Secondly, although again extremely unlikely, it is not too late for the Cardinals concerned to resign their office with the consent of the current Pope - or be deposed from Office.  Given the defiance expressed by Cardinal Mahony, however, the first course seems unlikely (though stranger things have been known to happen), and surely Pope Benedict XVI would already have acted if he intended to.

Thirdly, a Cardinal can be excused by reason of 'sickness or some other grave impediment' (para 38).  The College of Cardinals has to recognize the case though, and given the noise coming out of the Vatican, perhaps that is unlikely.

The fourth possibility is for a Cardinal to refuse to enter the Conclave, or having entered, leave without proper excuse (para 40), in which case the remaining Cardinal electors are free to proceed without him.  The virtue of 'holy obedience' hardly applies, after all, to one who has so violated his office as pastor as some seem to have.

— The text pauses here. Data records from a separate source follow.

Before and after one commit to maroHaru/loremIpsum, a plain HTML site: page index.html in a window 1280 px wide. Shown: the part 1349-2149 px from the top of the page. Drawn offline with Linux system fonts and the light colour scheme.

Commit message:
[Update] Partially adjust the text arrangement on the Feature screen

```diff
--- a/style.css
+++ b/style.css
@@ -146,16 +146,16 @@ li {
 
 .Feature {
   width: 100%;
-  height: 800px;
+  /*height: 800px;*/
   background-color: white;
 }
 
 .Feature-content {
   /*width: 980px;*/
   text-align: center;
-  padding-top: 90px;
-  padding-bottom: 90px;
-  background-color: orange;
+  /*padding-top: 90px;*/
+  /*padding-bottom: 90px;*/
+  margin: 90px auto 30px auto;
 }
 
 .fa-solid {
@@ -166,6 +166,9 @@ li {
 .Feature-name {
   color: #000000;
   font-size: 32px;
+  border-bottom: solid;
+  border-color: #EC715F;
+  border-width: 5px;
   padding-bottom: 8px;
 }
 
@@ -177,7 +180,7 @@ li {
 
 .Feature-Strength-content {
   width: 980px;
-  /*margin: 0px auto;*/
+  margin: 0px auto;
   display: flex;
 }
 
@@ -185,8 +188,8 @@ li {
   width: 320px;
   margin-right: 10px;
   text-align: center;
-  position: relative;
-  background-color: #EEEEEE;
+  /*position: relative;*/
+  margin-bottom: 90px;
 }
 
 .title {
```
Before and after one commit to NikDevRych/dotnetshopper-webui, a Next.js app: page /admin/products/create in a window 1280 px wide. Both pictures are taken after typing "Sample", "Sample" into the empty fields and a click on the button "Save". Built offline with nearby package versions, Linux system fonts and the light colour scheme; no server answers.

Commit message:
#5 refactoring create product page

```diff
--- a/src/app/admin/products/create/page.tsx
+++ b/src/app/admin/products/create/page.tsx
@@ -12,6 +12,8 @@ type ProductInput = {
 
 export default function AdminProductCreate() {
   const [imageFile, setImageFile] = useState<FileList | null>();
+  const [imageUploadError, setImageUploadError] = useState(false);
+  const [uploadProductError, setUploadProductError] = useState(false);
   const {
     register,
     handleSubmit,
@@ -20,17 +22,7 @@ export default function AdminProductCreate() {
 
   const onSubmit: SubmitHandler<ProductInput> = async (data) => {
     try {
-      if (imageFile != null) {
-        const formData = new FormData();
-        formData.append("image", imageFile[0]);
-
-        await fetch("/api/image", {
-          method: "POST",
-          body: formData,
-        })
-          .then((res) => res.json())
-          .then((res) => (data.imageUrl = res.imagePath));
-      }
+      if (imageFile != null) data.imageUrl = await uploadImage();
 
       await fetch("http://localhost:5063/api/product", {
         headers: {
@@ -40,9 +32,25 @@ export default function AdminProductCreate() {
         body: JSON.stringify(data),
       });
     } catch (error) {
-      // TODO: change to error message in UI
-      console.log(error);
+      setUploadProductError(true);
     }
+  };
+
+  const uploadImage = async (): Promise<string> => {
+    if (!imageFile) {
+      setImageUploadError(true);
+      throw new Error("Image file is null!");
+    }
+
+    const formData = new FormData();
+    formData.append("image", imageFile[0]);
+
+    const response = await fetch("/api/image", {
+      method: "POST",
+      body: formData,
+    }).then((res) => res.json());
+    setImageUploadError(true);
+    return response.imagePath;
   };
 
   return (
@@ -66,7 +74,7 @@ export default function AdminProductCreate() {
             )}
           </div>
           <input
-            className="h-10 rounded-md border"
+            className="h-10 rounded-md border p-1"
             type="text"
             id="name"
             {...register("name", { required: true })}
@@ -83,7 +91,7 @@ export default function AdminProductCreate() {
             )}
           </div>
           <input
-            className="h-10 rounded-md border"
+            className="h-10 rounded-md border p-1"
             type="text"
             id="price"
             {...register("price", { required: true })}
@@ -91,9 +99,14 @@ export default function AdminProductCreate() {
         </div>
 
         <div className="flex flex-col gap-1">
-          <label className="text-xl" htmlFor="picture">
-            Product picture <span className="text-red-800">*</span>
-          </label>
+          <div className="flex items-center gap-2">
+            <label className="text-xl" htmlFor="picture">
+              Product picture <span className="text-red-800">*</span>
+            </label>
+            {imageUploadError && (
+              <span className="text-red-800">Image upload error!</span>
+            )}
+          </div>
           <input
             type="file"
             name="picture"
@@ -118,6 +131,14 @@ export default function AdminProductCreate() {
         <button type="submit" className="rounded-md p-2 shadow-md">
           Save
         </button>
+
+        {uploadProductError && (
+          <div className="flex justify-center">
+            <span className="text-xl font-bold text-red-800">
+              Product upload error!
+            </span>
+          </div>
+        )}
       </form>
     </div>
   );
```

And the final possibility is for divine action.

Whatever way things go, there is one part of Cardinal Bertone's statement that we can perhaps all agree on, and that is that we should be:

"...praying for Pope Benedict, praying that the Holy Spirit might enlighten the College of Cardinals, and praying for the future Pope, confident that the future of the barque of Peter is in God's hands."


Joshua said...

Quite right and well said.

There is an obvious difference between improperly trying to influence Cardinals for worldly reasons (e.g. blackmailing certain Princes of the Church who have not always themselves been simon-pure) and begging them in the name of Christ, for the good of the Church and souls, not to attend the Conclave, lest they tarnish it and by their imprudence cause scandal and worse (e.g. by frustrating, owing to their own worries about their past misdeeds coming in for punishment, the election of a decisive and energetic, orthodox Pope, and instead helping to orchestrate the election of a less desirable, indecisive and weak one, during whose reign they would be free to continue their own cynical manipulations).

From corrupt and sinful bishops, Good Lord, deliver us!

R J said...

Meanwhile, Britain's highest-ranking prelates seem even less trustworthy than ours:

Bear said...


I agree wholeheartedly with the idea of the lay faithful expressing views on the conclave and papal election: after all many of the faithful are knowledgeable, well educated, experienced in running large organisations and have a lot of "skin in the game".

I also observe that those who are calling for certain cardinals to absent themselves from the conclave are also often those who regularly remind their coreligionists that the Church is not a democracy.

There is one problem with banning or asking certain cardinals from the conclave is that it will taint the election of the next pope - with accusations of rigging the election. Recall storm that happened when Pope John-Paul II changed the rules and excluded old cardinals.

If some of the cardinals were truly wicked, then wouldn't be easier to not go to the conclave, and then if the new pope is not to the liking, make claims of threats and coercion. This would undermine the new pope is a significant way.